When you copy the material, keep each line exactly as it appears.

Records provided:
□ □ □ □ □
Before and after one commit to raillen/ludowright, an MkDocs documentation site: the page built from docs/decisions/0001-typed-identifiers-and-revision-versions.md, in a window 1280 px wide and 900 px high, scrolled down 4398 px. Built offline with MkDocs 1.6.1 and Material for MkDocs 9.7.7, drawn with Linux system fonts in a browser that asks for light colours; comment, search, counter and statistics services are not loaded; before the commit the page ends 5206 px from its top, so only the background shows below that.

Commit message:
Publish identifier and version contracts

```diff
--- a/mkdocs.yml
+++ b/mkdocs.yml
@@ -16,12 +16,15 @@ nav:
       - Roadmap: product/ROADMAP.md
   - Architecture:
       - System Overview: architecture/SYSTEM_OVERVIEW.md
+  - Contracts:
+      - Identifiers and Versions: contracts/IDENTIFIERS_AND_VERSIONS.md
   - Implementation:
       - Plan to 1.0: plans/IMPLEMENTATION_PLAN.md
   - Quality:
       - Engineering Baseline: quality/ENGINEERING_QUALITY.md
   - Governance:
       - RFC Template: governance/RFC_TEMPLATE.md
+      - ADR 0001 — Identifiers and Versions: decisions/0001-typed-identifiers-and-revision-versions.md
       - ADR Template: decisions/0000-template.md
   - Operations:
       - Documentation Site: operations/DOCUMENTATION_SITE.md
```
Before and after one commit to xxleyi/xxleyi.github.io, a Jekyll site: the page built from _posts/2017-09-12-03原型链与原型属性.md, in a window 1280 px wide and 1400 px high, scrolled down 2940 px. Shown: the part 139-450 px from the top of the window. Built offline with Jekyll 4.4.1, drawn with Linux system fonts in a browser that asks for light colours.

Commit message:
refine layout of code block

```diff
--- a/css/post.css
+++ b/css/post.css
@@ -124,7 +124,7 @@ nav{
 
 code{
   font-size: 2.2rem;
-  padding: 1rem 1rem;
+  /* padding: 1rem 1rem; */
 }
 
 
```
□ □ □ □ □
Response:
Before and after one commit to raillen/ludowright, an MkDocs documentation site: the page built from docs/decisions/0001-typed-identifiers-and-revision-versions.md, in a window 1280 px wide and 900 px high, scrolled down 4398 px. Built offline with MkDocs 1.6.1 and Material for MkDocs 9.7.7, drawn with Linux system fonts in a browser that asks for light colours; comment, search, counter and statistics services are not loaded; before the commit the page ends 5206 px from its top, so only the background shows below that.

Commit message:
Publish identifier and version contracts

```diff
--- a/mkdocs.yml
+++ b/mkdocs.yml
@@ -16,12 +16,15 @@ nav:
       - Roadmap: product/ROADMAP.md
   - Architecture:
       - System Overview: architecture/SYSTEM_OVERVIEW.md
+  - Contracts:
+      - Identifiers and Versions: contracts/IDENTIFIERS_AND_VERSIONS.md
   - Implementation:
       - Plan to 1.0: plans/IMPLEMENTATION_PLAN.md
   - Quality:
       - Engineering Baseline: quality/ENGINEERING_QUALITY.md
   - Governance:
       - RFC Template: governance/RFC_TEMPLATE.md
+      - ADR 0001 — Identifiers and Versions: decisions/0001-typed-identifiers-and-revision-versions.md
       - ADR Template: decisions/0000-template.md
   - Operations:
       - Documentation Site: operations/DOCUMENTATION_SITE.md
```
Before and after one commit to xxleyi/xxleyi.github.io, a Jekyll site: the page built from _posts/2017-09-12-03原型链与原型属性.md, in a window 1280 px wide and 1400 px high, scrolled down 2940 px. Shown: the part 139-450 px from the top of the window. Built offline with Jekyll 4.4.1, drawn with Linux system fonts in a browser that asks for light colours.

Commit message:
refine layout of code block

```diff
--- a/css/post.css
+++ b/css/post.css
@@ -124,7 +124,7 @@ nav{
 
 code{
   font-size: 2.2rem;
-  padding: 1rem 1rem;
+  /* padding: 1rem 1rem; */
 }
 
 
```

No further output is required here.